Dataset records -
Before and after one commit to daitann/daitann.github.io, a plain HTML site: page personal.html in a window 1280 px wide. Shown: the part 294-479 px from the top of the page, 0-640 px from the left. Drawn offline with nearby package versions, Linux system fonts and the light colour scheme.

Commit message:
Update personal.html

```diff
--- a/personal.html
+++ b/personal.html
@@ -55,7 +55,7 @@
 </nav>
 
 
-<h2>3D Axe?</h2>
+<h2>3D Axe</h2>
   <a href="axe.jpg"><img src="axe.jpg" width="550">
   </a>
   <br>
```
---
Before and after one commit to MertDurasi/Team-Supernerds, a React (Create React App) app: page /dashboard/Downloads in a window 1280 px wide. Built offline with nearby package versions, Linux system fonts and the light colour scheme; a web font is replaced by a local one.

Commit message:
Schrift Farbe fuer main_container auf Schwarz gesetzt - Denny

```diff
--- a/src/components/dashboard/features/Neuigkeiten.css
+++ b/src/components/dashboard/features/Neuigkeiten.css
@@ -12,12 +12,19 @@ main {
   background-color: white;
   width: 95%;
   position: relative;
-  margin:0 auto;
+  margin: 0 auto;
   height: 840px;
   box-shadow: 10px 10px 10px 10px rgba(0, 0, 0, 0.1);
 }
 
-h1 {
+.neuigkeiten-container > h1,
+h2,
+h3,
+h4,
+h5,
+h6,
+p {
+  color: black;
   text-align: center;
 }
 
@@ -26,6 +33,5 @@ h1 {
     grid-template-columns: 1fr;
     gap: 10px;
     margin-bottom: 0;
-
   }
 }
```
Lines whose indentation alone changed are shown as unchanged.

Your task - Find the string "html" in the data. Report each line it appears in.

Output for this task -
Before and after one commit to daitann/daitann.github.io, a plain HTML site: page personal.html in a window 1280 px wide. Shown: the part 294-479 px from the top of the page, 0-640 px from the left. Drawn offline with nearby package versions, Linux system fonts and the light colour scheme.
Update personal.html
--- a/personal.html
+++ b/personal.html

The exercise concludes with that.